A few months after Edy turned four, she walked into the kitchen and threw this one at me: “Mommy, I’m pregnant.”
I admit. It caught me a little off guard.
“What does ‘pregnant’ mean, darling?” I asked.
“It means I’m a princess.”
I carefully (and very briefly) explained the actual definition of pregnancy, and she quickly realized her error.
“Oh,” she said, “I mean, I’m married.”
“And what does married mean?”
She made a gesture that indicated that she was wearing a beautiful ball gown and said, “It means that I’m a princess, and that I go to a prince and we dance.”
She had been watching a lot of Cinderella.
It was a few weeks later when I realized that she was misunderstanding another major aspect of marriage.
We were talking once again about Cinderella, and she said something to the tune of how her favorite part was when the princess went to the ball and danced with her daddy.
It took a minute before it dawned on me what she was saying.
I realized that for my sweet E.J., walking into a ball and seeing her daddy waiting for her (and dressed as a prince!) was not only the perfect ending to a wedding tale like Cinderella, it was also the only ending that made sense.
I didn’t bother to correct her that time.
Last Friday, we left the kids with their grandma and went to a wedding.
It was an evening affair so we got to dress up nice and go to dinner with friends beforehand, which was lovely. But I will admit that over the last several years, I have gone to a quite a few weddings and the feeling I have come away with is sadness.
And, no, not sad for the people getting married, but sad for my own marriage.
Sad for how it didn’t compare.
(But before you go feeling all sorry for me, let me explain.)
Watching a couple at their wedding, you get the notion that their lives together are going to be blissful.
They’re kissy and giggly, googly-eyed and silly.
And why wouldn’t they be?
Their marriage has started off Day 1 with a beautiful bang of gifts and gowns, ceremony and celebration.
They repeat romantically worded vows, exchange expensive pieces of jewelry, and dance under lights while cameras flash.
Then, after they leave the best party anyone will ever throw for them, they head to a restful honeymoon on a beautiful beach away from it all.
It all seems perfect and fabulous.
But then they come home…to real life.
Somewhere between the time when I learned that Josh required a particular name-brand mayonnaise (which cost nearly $4 a jar! As opposed to the $2 off-brand, which is clearly a better deal) and when he discovered that I considered popcorn for dinner a perfectly reasonable option, we lost our googly eyes.

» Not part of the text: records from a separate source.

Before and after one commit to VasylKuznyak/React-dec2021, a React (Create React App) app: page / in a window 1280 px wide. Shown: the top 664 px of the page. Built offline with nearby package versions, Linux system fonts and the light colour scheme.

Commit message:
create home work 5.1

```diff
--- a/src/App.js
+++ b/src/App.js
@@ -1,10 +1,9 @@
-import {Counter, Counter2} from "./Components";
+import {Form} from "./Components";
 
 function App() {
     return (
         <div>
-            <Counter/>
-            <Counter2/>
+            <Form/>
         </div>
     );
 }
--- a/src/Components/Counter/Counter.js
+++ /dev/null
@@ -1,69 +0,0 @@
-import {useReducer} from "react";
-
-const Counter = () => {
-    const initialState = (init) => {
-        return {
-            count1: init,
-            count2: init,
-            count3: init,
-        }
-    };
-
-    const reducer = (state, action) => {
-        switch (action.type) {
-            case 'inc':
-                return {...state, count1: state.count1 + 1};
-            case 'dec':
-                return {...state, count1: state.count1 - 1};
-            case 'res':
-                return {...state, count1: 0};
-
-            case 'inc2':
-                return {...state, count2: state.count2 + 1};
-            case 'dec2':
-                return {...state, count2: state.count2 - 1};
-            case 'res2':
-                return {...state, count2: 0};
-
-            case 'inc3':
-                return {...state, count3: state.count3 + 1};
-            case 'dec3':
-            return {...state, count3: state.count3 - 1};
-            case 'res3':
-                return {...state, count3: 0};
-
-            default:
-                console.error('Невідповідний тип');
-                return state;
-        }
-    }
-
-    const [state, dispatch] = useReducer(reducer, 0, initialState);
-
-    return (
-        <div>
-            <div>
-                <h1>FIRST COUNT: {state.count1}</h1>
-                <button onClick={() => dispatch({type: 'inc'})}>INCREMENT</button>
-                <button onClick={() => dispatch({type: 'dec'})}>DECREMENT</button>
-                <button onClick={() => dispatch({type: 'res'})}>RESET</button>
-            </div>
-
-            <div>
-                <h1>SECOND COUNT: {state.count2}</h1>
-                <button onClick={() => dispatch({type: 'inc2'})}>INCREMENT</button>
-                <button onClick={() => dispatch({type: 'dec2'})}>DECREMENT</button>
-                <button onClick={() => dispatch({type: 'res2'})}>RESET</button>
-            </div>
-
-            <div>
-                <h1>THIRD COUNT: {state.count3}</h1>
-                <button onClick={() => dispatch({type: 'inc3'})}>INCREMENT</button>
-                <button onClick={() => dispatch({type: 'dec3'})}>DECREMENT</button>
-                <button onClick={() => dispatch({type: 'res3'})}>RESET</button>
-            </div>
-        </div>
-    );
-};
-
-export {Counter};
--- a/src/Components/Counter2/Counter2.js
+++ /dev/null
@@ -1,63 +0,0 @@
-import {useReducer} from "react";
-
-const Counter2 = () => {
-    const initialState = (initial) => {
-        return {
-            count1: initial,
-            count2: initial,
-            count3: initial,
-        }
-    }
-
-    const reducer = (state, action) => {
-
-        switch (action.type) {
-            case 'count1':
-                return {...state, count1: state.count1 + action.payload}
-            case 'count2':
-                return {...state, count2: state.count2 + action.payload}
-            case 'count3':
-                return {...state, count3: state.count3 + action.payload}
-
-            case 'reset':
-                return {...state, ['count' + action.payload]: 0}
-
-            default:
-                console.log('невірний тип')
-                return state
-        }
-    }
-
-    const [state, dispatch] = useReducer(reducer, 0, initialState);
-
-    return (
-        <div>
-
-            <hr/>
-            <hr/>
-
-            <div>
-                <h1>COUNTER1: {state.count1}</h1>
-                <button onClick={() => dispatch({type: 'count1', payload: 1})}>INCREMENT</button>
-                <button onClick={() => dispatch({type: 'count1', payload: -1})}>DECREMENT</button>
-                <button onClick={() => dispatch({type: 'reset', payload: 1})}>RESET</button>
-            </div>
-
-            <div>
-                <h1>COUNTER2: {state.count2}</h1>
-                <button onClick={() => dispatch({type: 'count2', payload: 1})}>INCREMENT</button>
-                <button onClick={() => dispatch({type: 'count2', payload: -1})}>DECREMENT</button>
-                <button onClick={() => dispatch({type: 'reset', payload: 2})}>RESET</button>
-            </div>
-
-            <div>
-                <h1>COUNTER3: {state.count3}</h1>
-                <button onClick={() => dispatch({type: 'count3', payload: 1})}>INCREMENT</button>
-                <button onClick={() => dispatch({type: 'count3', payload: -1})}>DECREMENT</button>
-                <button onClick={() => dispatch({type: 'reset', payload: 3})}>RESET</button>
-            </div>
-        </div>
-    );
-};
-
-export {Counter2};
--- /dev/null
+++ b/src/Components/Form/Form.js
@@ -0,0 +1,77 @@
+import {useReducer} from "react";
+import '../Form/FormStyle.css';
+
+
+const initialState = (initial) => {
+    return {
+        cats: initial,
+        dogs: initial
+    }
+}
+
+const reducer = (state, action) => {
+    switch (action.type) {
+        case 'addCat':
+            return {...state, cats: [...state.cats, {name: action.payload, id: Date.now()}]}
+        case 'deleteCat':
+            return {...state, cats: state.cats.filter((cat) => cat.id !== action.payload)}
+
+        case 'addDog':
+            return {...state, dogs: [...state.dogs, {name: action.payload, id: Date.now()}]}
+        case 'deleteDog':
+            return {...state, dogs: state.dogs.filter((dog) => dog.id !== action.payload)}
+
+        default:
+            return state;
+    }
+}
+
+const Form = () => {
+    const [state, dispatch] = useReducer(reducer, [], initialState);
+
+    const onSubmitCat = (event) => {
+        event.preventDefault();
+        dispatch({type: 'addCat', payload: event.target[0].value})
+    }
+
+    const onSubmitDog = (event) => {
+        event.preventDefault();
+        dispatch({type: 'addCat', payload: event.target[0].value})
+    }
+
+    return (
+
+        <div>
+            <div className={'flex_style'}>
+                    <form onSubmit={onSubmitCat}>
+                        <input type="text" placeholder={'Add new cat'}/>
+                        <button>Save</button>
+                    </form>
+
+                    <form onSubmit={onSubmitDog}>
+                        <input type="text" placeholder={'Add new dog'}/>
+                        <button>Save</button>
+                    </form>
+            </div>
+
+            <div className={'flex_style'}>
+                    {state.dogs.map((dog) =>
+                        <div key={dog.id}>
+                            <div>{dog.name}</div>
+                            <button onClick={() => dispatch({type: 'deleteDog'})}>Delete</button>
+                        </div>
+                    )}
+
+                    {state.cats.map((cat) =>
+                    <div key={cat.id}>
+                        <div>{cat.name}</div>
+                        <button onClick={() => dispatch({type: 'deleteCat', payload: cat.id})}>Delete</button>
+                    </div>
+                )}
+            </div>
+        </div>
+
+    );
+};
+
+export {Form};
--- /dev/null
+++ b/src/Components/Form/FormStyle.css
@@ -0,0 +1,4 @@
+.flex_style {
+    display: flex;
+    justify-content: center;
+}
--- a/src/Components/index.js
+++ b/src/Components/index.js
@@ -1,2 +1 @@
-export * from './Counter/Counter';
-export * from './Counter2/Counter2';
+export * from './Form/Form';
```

Vacations on the beach are still fun, but mostly spent monitoring how much sand the baby has eaten.
And certainly no one takes pictures of us dancing anymore, unless it’s so they can have good laugh later.
We are not like the newlyweds we once were, and it used to really make me sad.
But, thankfully, it didn’t this time.
At this wedding, the guests were seated around tables, a beautiful picture of the Biblical marriage supper of the lamb.
The couple took communion, symbolizing that this wasn’t all about them. Their lives and marriage would be in service to Christ and in thankfulness for his death on the cross.
In their vows they pledged clearly and for all to hear that they would never divorce each other.
As I watched from my seat near the back, I realized how it was all so different.
Their eyes were googly, of course (as they should be), but everything about their wedding was actually about Jesus.
It was incredibly beautiful, and I couldn’t help but begin to compare.
This time, though, I wasn’t comparing their newly wedded-ness verses our decade of married-ness.
Rather, when Josh and I got married all those many moons ago, our wedding and subsequent marriage had very little to do with Jesus and everything to do with ourselves.
We thought things would be blissful and easy because of our love for each other.
We hadn’t yet discovered our spouses’ deepest deepest flaws, but that was coming up fast too. Our “love for each other” would, at times, barely hold us together.
We needed Jesus, but we didn’t yet know how much.
So as I sat there, both thrilled for this precious couple and mournful over how long it had taken Josh and I to realize that Jesus was the answer for our everything, something beautiful came to mind.
“And I am sure of this, that he who began a good work in you will bring it to completion at the day of Jesus Christ.” (Phil 1:6 ESV)
No, we didn’t love Jesus that day we were married. We weren’t using that day to bring Him glory. And we sure weren’t offering Him much to work with, but (praise God!) that didn’t affect the work He was doing in us.
And it continues.
As long as long as we are living, He is not finished with us.
Despite our mistakes and horrible flaws, He is not finished with us yet.
Despite where we started, He is not finished with us yet.
Because God is fiercely faithful to complete what He starts.
Just like a daddy is faithful to his Cinderella.
Just like the sweet vows of a couple promising to never abandon the marriage.
God is faithful.
Take heart, friends.
If we are still on this earth, we are not finished.
God is working something good in us, and that means the best is yet to come.
P.S. And I give about the mayo. Josh was right. Hellmann’s really is worth it.